Exercise directions
Please filter the data below down to the lines holding the string "append".

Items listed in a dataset
+---+

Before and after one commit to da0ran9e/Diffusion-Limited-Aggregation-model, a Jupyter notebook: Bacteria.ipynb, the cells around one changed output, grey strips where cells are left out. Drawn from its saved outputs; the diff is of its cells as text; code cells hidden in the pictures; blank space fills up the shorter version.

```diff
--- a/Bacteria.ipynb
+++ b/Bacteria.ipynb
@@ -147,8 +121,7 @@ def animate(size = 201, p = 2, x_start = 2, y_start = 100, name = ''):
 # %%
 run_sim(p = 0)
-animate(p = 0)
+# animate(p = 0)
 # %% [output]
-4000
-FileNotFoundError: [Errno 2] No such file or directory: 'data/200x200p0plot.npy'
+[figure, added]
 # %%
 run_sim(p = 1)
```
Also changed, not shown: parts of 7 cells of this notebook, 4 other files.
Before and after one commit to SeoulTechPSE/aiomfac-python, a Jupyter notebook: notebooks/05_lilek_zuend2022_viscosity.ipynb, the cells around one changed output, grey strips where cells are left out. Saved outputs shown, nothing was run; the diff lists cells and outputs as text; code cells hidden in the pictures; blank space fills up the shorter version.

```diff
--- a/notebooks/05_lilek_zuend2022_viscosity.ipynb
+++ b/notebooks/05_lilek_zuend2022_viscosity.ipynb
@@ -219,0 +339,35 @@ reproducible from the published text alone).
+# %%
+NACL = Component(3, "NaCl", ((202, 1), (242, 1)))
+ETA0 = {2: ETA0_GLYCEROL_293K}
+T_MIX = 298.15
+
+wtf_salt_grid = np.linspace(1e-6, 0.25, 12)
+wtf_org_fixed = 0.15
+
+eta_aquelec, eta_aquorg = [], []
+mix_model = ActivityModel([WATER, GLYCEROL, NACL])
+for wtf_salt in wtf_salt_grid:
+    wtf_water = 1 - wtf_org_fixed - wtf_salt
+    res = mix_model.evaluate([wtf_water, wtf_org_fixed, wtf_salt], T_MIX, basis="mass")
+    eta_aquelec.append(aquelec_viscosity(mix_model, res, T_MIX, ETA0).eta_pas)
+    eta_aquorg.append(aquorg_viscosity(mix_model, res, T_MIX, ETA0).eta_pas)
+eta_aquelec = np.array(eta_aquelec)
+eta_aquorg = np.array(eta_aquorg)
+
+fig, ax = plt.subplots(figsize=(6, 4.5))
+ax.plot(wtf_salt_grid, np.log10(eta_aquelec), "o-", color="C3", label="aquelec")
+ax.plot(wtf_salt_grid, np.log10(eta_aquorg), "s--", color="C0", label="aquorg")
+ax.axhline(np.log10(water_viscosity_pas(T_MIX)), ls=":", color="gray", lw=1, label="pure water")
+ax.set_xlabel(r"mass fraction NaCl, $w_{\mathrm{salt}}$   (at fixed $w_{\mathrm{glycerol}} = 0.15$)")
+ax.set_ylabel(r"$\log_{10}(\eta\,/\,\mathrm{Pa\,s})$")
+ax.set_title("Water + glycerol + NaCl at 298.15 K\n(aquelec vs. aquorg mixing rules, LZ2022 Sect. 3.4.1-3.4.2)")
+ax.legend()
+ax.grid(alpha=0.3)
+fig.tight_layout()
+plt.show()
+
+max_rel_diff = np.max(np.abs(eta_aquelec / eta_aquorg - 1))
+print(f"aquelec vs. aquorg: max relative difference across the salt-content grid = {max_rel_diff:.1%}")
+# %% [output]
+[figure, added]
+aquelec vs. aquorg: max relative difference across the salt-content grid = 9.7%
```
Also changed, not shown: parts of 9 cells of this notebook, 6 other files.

+---+

Solution for this task
+    eta_aquelec.append(aquelec_viscosity(mix_model, res, T_MIX, ETA0).eta_pas)
+    eta_aquorg.append(aquorg_viscosity(mix_model, res, T_MIX, ETA0).eta_pas)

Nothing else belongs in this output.